- [Exercise brief]:
Lines from the entries below that hold "Coding" form the answer; copy all of them.
----------------
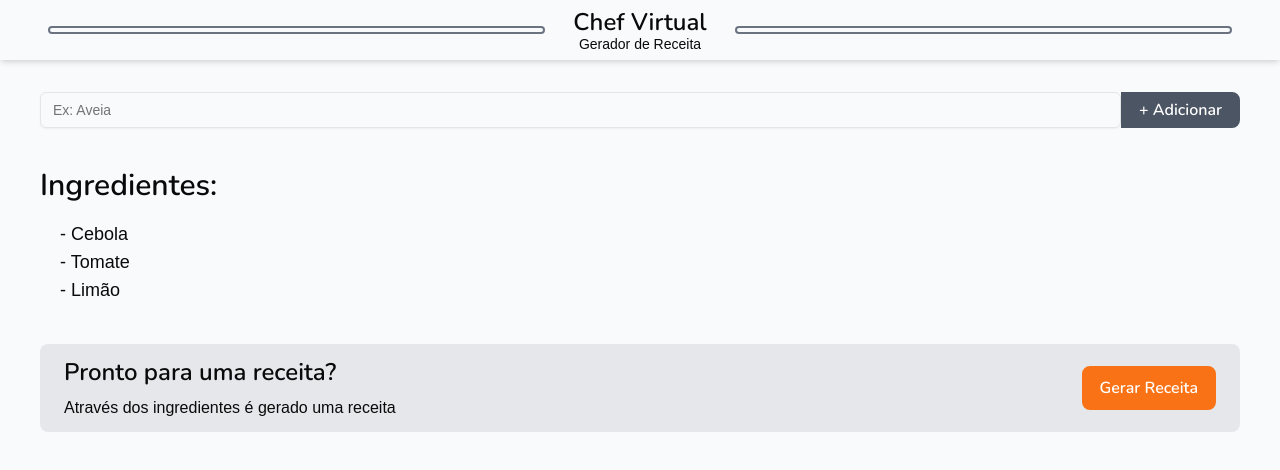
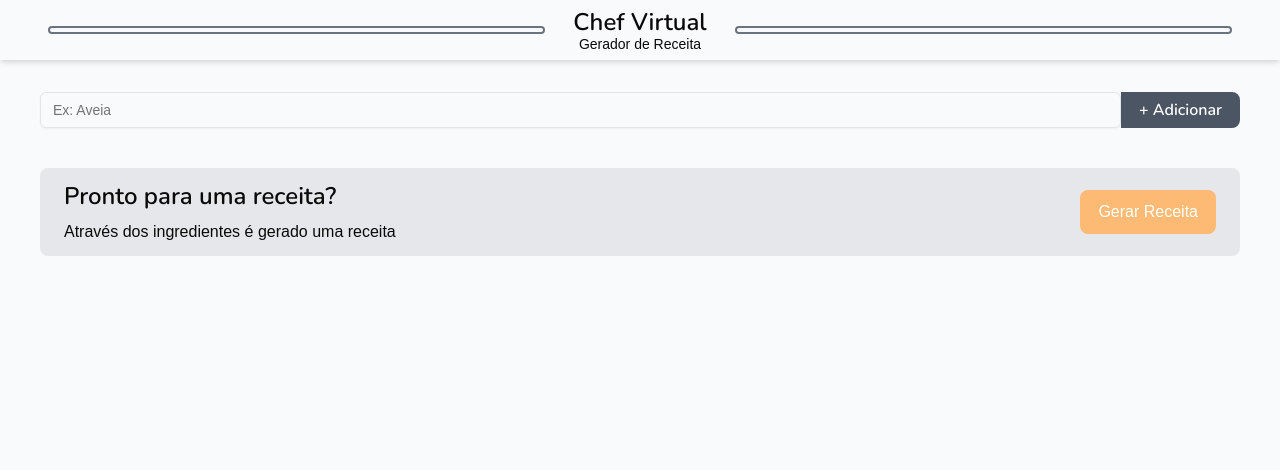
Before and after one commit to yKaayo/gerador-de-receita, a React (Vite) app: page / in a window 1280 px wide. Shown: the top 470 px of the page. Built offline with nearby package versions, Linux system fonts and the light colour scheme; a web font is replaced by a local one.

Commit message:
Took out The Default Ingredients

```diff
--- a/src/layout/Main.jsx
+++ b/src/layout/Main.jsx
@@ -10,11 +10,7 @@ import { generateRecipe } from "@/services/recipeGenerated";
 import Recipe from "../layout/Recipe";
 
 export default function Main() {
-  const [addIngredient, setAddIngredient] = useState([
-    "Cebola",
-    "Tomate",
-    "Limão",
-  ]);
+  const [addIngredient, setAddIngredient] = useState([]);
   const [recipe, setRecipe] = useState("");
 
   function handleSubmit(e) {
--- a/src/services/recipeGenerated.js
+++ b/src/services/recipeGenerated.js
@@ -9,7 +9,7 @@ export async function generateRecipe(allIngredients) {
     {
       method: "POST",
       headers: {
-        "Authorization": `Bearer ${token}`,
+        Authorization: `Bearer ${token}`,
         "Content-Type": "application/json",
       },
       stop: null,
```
----------------
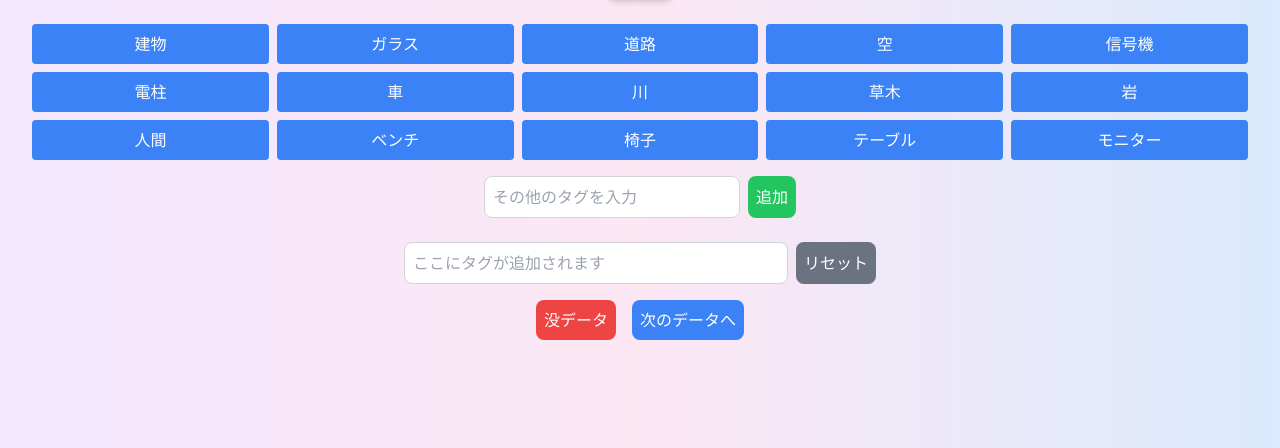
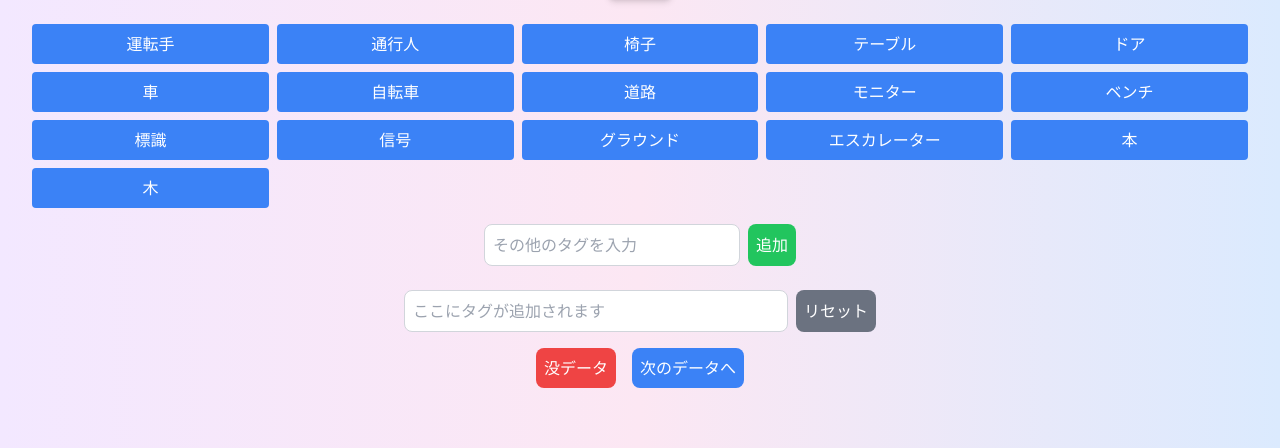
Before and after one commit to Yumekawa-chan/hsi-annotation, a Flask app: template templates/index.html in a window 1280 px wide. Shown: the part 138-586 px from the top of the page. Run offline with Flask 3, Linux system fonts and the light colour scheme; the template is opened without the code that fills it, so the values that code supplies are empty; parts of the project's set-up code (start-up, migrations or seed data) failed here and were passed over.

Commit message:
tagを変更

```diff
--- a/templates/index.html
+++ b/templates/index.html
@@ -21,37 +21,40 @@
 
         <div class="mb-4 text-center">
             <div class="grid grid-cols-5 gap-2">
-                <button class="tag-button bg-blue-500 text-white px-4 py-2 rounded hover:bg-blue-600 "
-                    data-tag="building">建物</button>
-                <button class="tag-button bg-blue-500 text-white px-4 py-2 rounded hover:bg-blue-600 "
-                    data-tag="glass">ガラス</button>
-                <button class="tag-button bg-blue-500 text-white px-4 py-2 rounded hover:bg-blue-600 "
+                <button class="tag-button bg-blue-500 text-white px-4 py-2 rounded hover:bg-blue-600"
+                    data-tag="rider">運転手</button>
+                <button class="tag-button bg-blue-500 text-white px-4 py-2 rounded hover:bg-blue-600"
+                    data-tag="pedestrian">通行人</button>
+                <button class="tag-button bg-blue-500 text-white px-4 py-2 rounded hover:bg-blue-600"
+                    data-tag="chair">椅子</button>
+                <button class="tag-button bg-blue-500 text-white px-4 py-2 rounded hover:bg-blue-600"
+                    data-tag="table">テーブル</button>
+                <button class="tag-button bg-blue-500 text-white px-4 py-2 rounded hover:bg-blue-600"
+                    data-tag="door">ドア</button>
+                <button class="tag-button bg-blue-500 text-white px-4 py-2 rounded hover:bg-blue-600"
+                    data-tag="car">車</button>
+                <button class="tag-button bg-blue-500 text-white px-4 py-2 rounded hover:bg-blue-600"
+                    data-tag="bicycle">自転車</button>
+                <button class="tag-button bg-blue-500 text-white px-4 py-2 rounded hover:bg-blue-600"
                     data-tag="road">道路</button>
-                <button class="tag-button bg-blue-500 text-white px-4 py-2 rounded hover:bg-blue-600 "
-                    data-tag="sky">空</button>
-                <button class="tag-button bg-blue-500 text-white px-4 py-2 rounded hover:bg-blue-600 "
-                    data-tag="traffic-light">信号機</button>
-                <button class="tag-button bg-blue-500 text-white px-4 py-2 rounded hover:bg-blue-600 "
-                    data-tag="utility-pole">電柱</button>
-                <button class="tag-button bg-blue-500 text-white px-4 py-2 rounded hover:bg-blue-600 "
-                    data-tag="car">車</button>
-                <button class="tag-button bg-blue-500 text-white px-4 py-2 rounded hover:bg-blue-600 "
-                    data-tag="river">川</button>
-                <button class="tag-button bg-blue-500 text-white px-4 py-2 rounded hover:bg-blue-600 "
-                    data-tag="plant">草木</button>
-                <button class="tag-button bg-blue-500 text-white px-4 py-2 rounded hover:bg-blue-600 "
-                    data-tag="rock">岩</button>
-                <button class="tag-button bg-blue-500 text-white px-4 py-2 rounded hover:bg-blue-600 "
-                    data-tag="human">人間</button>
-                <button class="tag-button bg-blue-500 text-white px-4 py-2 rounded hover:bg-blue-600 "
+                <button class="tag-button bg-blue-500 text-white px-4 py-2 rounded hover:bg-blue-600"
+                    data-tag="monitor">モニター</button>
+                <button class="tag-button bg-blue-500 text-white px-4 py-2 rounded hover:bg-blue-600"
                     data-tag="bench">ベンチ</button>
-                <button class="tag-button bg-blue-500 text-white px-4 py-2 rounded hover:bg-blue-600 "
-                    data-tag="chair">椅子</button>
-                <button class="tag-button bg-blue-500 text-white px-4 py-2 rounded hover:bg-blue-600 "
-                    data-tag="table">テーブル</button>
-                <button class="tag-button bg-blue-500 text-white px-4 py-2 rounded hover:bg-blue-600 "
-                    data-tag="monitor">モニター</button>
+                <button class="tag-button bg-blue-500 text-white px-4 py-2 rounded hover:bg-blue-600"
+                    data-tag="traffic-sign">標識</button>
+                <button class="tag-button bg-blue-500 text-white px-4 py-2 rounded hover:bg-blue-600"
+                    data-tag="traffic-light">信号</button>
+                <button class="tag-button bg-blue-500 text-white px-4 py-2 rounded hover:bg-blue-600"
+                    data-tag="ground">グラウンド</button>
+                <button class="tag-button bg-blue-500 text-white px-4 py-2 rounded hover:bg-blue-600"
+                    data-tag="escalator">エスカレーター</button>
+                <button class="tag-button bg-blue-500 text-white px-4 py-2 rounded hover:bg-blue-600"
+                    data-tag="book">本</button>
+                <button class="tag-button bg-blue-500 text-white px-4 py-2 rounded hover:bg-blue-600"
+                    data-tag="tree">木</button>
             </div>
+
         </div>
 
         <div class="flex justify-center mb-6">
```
----------------
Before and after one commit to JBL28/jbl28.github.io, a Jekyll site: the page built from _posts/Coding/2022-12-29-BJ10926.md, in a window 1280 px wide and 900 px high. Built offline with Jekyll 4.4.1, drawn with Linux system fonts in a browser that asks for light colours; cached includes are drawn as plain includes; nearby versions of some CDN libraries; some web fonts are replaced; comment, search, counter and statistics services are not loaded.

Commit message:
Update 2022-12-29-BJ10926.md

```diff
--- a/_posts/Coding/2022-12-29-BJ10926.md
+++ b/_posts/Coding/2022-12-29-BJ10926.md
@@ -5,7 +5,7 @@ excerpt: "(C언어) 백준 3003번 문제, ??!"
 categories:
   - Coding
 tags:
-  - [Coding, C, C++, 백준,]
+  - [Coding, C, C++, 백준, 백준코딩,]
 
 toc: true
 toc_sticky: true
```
----------------
- [Task answer]:
Before and after one commit to JBL28/jbl28.github.io, a Jekyll site: the page built from _posts/Coding/2022-12-29-BJ10926.md, in a window 1280 px wide and 900 px high. Built offline with Jekyll 4.4.1, drawn with Linux system fonts in a browser that asks for light colours; cached includes are drawn as plain includes; nearby versions of some CDN libraries; some web fonts are replaced; comment, search, counter and statistics services are not loaded.
--- a/_posts/Coding/2022-12-29-BJ10926.md
+++ b/_posts/Coding/2022-12-29-BJ10926.md
   - Coding
-  - [Coding, C, C++, 백준,]
+  - [Coding, C, C++, 백준, 백준코딩,]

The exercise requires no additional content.